Robert Indiana, a popular and famous artist from the 1960s onward, painted The Figure Five in 1963. It incorporated the three yellow/gold, size-diminishing number fives from Charles Demuth's painting superimposed over a red star.[8]

Demuth's painting is used as the cover picture of the novel Uncle Petros and Goldbach's Conjecture (1992). The painting is included in a book 100 Best Paintings in New York (2008).[9]

In March 2013, the US Postal Service issued a pane of 12 first-class postage stamps portraying modern art, one of which was Demuth's painting. The timing was 100 years after the Armory Show, New York, 1913, which had given many Americans their first look at modern art. The stamp set was titled Modern Art in America 1913–1931 Stamps.[10]


  1. ^ a b c The Wall Street Journal, Judith H. Dobrzynski, "Where Paint and Poetry Meet" retrieved July 10, 2010
  2. ^ "The Great Figure by William Carlos Williams". The Poetry Foundation. Archived from the original on 3 August 2014. Retrieved 29 July 2014.
  3. ^ a b Charles Demuth, I Saw the Figure 5 in Gold Archived 2018-01-15 at the Wayback Machine Kuykendall, Lara.
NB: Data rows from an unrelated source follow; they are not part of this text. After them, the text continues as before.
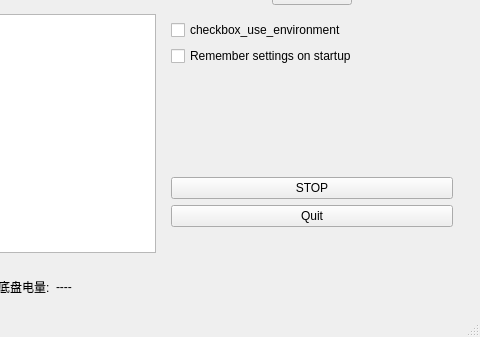
Before: the Qt Designer form src/mainwindow.ui in MRwangmaomao/IMRobot_GUI, drawn with Qt 5; both pictures show x 538 to 1018 and y 325 to 662 of the 1018 by 662 pixel window.
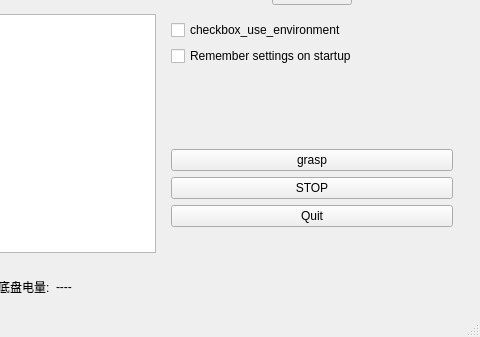
After: the same form once the commit is applied.

Commit message: add all grasp signal

Patch:
```diff
--- a/src/mainwindow.ui
+++ b/src/mainwindow.ui
@@ -615,6 +615,13 @@
              </property>
             </spacer>
            </item>
+           <item>
+            <widget class="QPushButton" name="pushButtonGrasp">
+             <property name="text">
+              <string>grasp</string>
+             </property>
+            </widget>
+           </item>
            <item>
             <widget class="QPushButton" name="pushButtonStop">
              <property name="text">
```
Left out of the diff: 2 changed lines with no effect on the pictures. The commit also changes 8 other files.
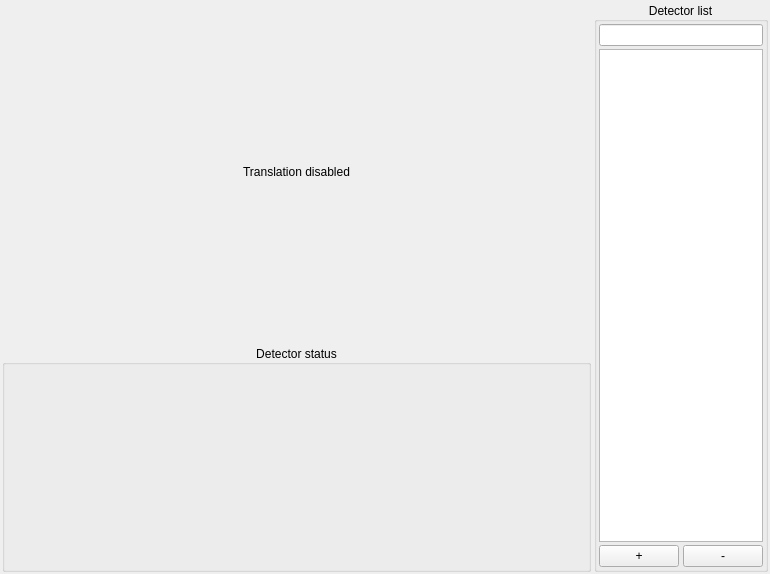
Old version of the form Apps/ManagePanel/src/gui/detectormanagementform.ui in the repository VinTRiZz/RemoteObjectDetector.
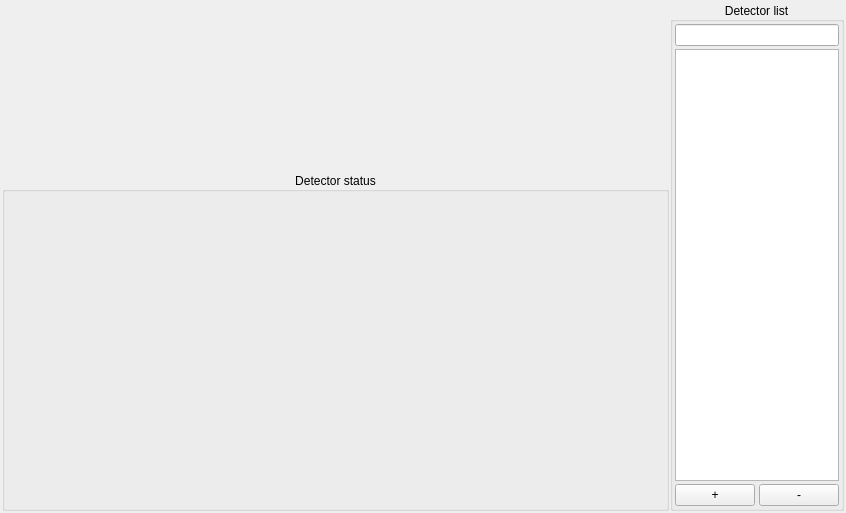
New version of the form. Custom widgets are drawn as their Qt base class.

What changed in the file:
```diff
--- a/Apps/ManagePanel/src/gui/detectormanagementform.ui
+++ b/Apps/ManagePanel/src/gui/detectormanagementform.ui
@@ -6,40 +6,52 @@
    <rect>
     <x>0</x>
     <y>0</y>
-    <width>770</width>
-    <height>574</height>
+    <width>846</width>
+    <height>513</height>
    </rect>
   </property>
   <property name="windowTitle">
    <string>Form</string>
   </property>
-  <layout class="QHBoxLayout" name="horizontalLayout_3" stretch="4,1">
+  <layout class="QVBoxLayout" name="verticalLayout">
    <property name="spacing">
-    <number>3</number>
+    <number>1</number>
    </property>
    <property name="leftMargin">
-    <number>2</number>
+    <number>1</number>
    </property>
    <property name="topMargin">
-    <number>2</number>
+    <number>1</number>
    </property>
    <property name="rightMargin">
-    <number>2</number>
+    <number>1</number>
    </property>
    <property name="bottomMargin">
-    <number>2</number>
+    <number>1</number>
    </property>
    <item>
-    <layout class="QVBoxLayout" name="verticalLayout_5" stretch="3,2">
-     <item>
-      <widget class="QLabel" name="label_2">
-       <property name="text">
-        <string>Translation disabled</string>
+    <widget class="QStackedWidget" name="stackedWidget">
+     <widget class="QWidget" name="page">
+      <layout class="QHBoxLayout" name="horizontalLayout" stretch="4,1">
+       <property name="spacing">
+        <number>1</number>
        </property>
-       <property name="alignment">
-        <set>Qt::AlignCenter</set>
+       <property name="leftMargin">
+        <number>1</number>
        </property>
-      </widget>
+       <property name="topMargin">
+        <number>1</number>
+       </property>
+       <property name="rightMargin">
+        <number>1</number>
+       </property>
+       <property name="bottomMargin">
+        <number>1</number>
+       </property>
+       <item>
+        <layout class="QVBoxLayout" name="verticalLayout_5" stretch="1,2">
+         <item>
+          <widget class="QWidget" name="streamWidget" native="true"/>
      </item>
      <item>
       <widget class="QGroupBox" name="groupBox_3">
@@ -49,6 +61,29 @@
        <property name="alignment">
         <set>Qt::AlignCenter</set>
        </property>
+           <layout class="QHBoxLayout" name="horizontalLayout_3" stretch="1,3">
+            <property name="spacing">
+             <number>1</number>
+            </property>
+            <property name="leftMargin">
+             <number>1</number>
+            </property>
+            <property name="topMargin">
+             <number>1</number>
+            </property>
+            <property name="rightMargin">
+             <number>1</number>
+            </property>
+            <property name="bottomMargin">
+             <number>1</number>
+            </property>
+            <item>
+             <widget class="SystemStatusWidget" name="detectorStatusWidget" native="true"/>
+            </item>
+            <item>
+             <widget class="DetectionObjectStatusWidget" name="detectionObjectStatusWidget" native="true"/>
+            </item>
+           </layout>
       </widget>
      </item>
     </layout>
@@ -109,6 +144,25 @@
    </item>
   </layout>
  </widget>
+     <widget class="QWidget" name="page_2"/>
+    </widget>
+   </item>
+  </layout>
+ </widget>
+ <customwidgets>
+  <customwidget>
+   <class>SystemStatusWidget</class>
+   <extends>QWidget</extends>
+   <header>gui/widgets/systemstatuswidget.hpp</header>
+   <container>1</container>
+  </customwidget>
+  <customwidget>
+   <class>DetectionObjectStatusWidget</class>
+   <extends>QWidget</extends>
+   <header>gui/widgets/detectionobjectstatuswidget.hpp</header>
+   <container>1</container>
+  </customwidget>
+ </customwidgets>
  <resources/>
  <connections/>
 </ui>
```
Left out of the diff: 8 changed lines with no effect on the pictures. Lines whose indentation alone changed are shown as unchanged.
Khan Academy
  4. ^ a b "I Saw the Figure 5 in Gold" Archived 2017-06-06 at the Wayback Machine Metropolitan Museum of Art (US).
  5. ^ H. W. Janson (2004). History of Art: The Western Tradition. Prentice Hall. p. 1031. ISBN 978-0-13-182895-7. Archived from the original on 19 February 2018. Retrieved 10 November 2012.
  6. ^ Frank, Robin Jaffee (1994). Charles Demuth Poster Portraits, 1923–1929. Arthur Schwartz Sales Co. ISBN 978-0-89467-065-7.
  7. ^ The New York Times, Roberta Smith, "ART VIEW; Precisionism and a Few of Its Friends" retrieved October 26, 2008
  8. ^ "The Figure Five | Smithsonian American Art Museum". Archived from the original on 2018-01-16. Retrieved 2018-01-15.{{cite web}}: CS1 maint: bot: original URL status unknown (link) Smithsonian American Art Museum, Washington. DC.
  9. ^ MacDonald, Deanna; Smith, Geoffrey (2008). 100 Best Paintings in New York. Interlink Pub Group Inc. ISBN 978-1-56656-696-4.
  10. ^ Modern Art in America 1913–1931 Stamps Archived 2018-01-14 at the Wayback Machine United States Postal Service Announcement 13–15 (2013).
  • The United States of America, a catalog from The Metropolitan Museum of Art Libraries (fully available online as PDF), which contains material on this painting (p. 127)